### [What you are asked to do]
Search the records for the word "dart" and copy each line in which it appears.

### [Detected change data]

__________________________________________________

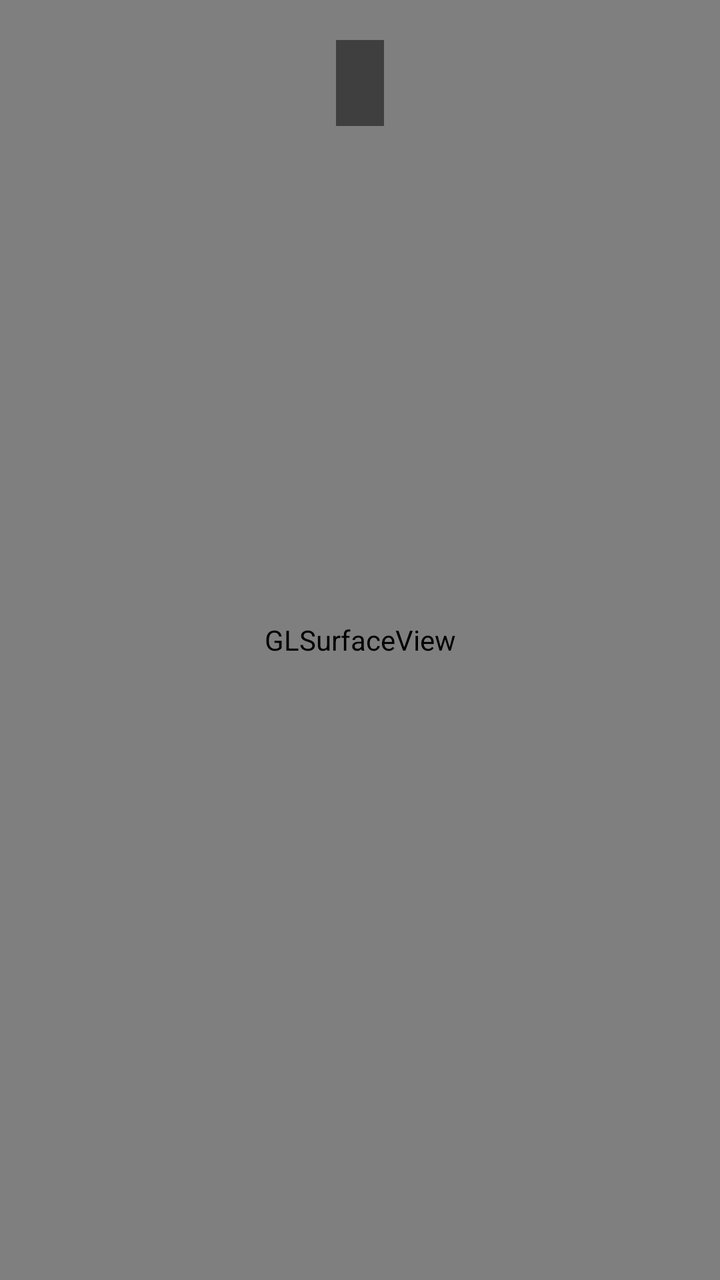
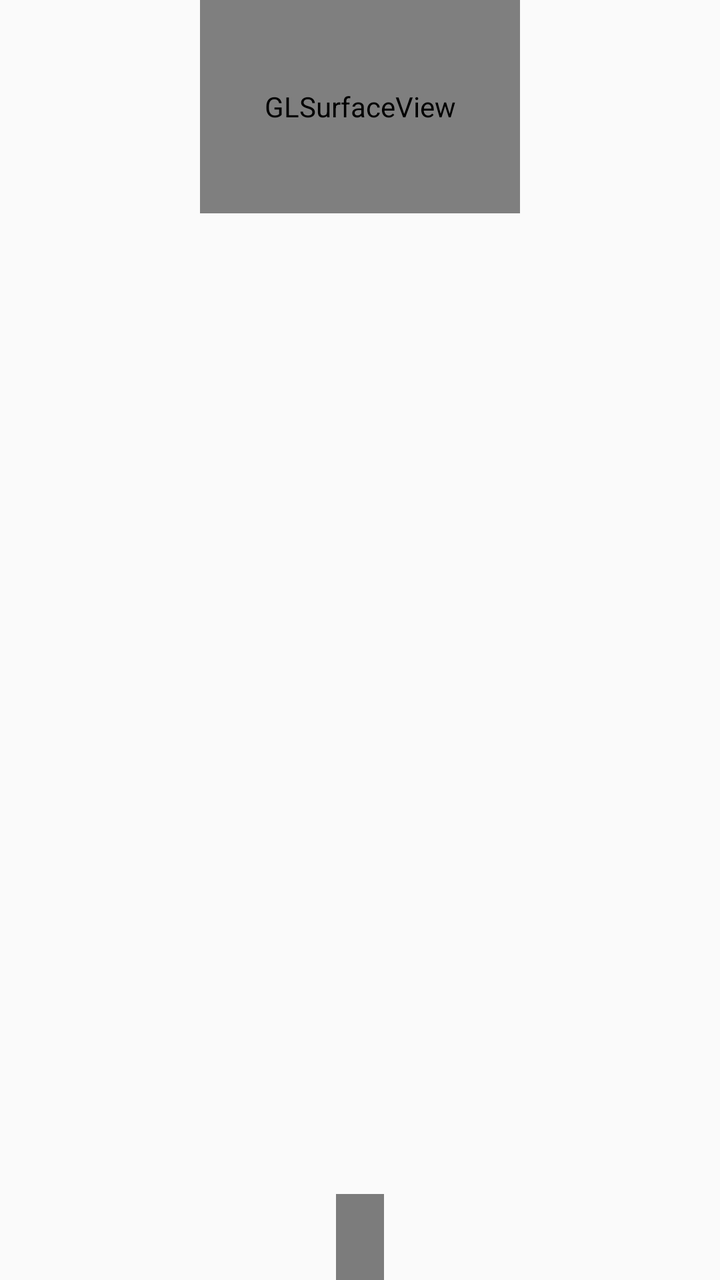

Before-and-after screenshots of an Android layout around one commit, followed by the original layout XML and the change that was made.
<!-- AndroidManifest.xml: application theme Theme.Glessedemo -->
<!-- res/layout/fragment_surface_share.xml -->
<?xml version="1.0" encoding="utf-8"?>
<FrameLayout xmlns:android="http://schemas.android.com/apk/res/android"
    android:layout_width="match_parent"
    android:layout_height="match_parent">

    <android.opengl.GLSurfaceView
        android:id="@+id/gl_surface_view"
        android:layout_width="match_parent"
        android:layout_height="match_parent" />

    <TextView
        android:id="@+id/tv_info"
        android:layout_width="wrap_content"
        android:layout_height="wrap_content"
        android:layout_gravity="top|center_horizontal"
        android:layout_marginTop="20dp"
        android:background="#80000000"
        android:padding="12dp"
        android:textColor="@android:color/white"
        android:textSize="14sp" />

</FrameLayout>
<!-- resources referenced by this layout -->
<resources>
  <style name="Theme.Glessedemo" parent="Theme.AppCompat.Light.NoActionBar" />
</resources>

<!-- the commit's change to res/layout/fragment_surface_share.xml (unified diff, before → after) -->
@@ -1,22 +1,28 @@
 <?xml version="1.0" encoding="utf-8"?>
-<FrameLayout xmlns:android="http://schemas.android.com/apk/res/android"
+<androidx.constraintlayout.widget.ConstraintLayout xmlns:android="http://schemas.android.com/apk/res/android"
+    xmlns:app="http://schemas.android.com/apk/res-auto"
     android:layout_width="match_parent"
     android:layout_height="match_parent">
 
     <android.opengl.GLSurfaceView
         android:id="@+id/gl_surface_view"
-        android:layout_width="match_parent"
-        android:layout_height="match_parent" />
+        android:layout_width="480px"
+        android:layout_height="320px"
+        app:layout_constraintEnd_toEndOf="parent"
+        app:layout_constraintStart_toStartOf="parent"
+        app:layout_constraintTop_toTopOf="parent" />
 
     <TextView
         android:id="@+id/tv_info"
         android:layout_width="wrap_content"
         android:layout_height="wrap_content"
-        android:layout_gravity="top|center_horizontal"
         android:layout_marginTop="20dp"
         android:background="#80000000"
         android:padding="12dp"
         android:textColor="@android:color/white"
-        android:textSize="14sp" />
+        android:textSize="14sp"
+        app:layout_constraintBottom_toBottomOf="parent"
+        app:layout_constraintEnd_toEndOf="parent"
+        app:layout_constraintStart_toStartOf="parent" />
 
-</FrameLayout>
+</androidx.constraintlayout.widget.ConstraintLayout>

__________________________________________________

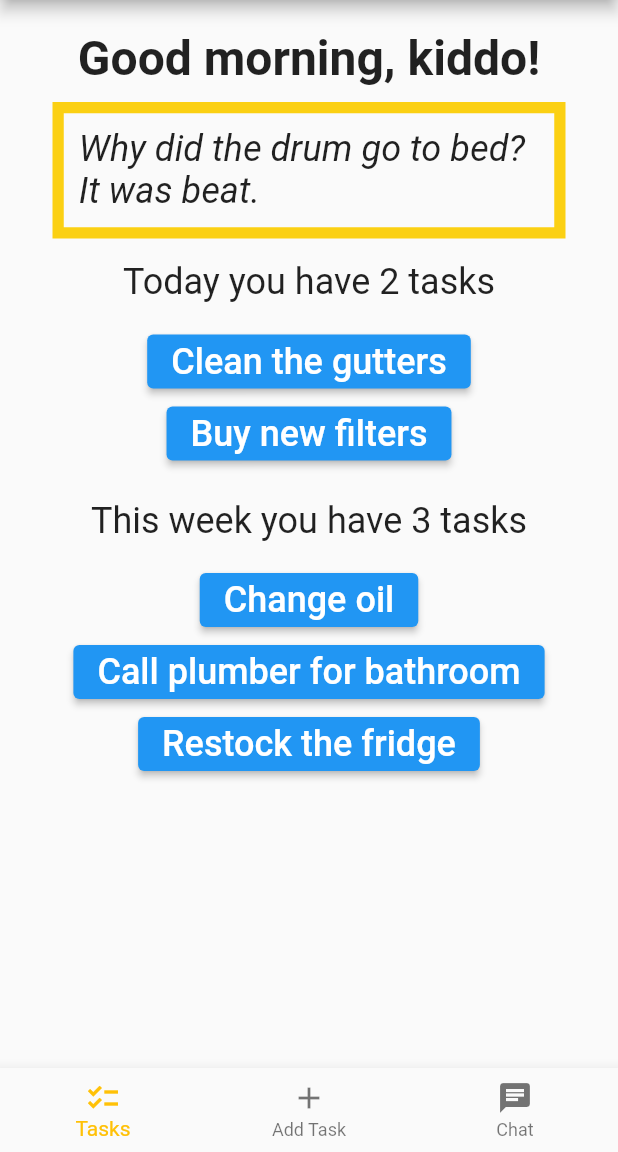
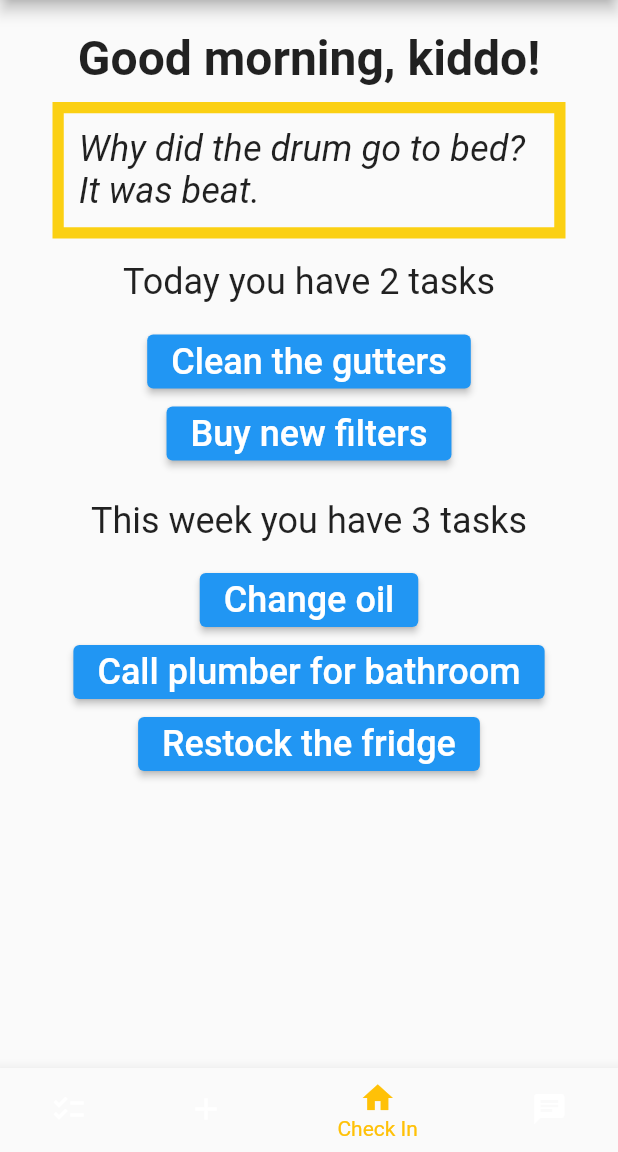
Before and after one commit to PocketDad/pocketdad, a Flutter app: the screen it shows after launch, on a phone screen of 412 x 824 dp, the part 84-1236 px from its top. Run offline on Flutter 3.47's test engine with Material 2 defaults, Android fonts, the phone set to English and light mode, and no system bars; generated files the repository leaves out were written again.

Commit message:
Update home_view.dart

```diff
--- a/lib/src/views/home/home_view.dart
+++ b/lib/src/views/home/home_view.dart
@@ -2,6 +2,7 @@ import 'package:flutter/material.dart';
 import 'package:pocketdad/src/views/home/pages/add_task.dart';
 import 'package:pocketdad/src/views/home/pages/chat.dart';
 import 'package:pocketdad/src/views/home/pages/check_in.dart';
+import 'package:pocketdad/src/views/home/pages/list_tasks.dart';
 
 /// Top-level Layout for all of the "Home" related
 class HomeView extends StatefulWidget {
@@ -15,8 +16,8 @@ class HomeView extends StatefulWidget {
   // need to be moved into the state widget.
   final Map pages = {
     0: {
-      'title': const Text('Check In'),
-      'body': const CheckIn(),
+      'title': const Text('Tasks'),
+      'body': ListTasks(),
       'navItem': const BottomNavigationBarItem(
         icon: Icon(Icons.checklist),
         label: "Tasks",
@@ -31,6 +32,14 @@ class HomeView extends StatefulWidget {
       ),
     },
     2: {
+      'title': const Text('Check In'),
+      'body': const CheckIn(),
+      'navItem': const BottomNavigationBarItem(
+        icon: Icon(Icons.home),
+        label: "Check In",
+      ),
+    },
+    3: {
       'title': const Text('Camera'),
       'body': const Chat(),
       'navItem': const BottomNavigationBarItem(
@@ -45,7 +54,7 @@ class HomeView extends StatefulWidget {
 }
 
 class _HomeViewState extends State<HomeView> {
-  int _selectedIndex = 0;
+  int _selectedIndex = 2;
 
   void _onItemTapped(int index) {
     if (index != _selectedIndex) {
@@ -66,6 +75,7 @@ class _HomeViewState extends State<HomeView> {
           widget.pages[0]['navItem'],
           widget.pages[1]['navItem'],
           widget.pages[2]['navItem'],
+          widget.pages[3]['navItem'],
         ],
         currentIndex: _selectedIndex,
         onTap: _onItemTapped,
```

__________________________________________________

### [Result for this task]
Update home_view.dart
--- a/lib/src/views/home/home_view.dart
+++ b/lib/src/views/home/home_view.dart
@@ -2,6 +2,7 @@ import 'package:flutter/material.dart';
 import 'package:pocketdad/src/views/home/pages/add_task.dart';
 import 'package:pocketdad/src/views/home/pages/chat.dart';
 import 'package:pocketdad/src/views/home/pages/check_in.dart';
+import 'package:pocketdad/src/views/home/pages/list_tasks.dart';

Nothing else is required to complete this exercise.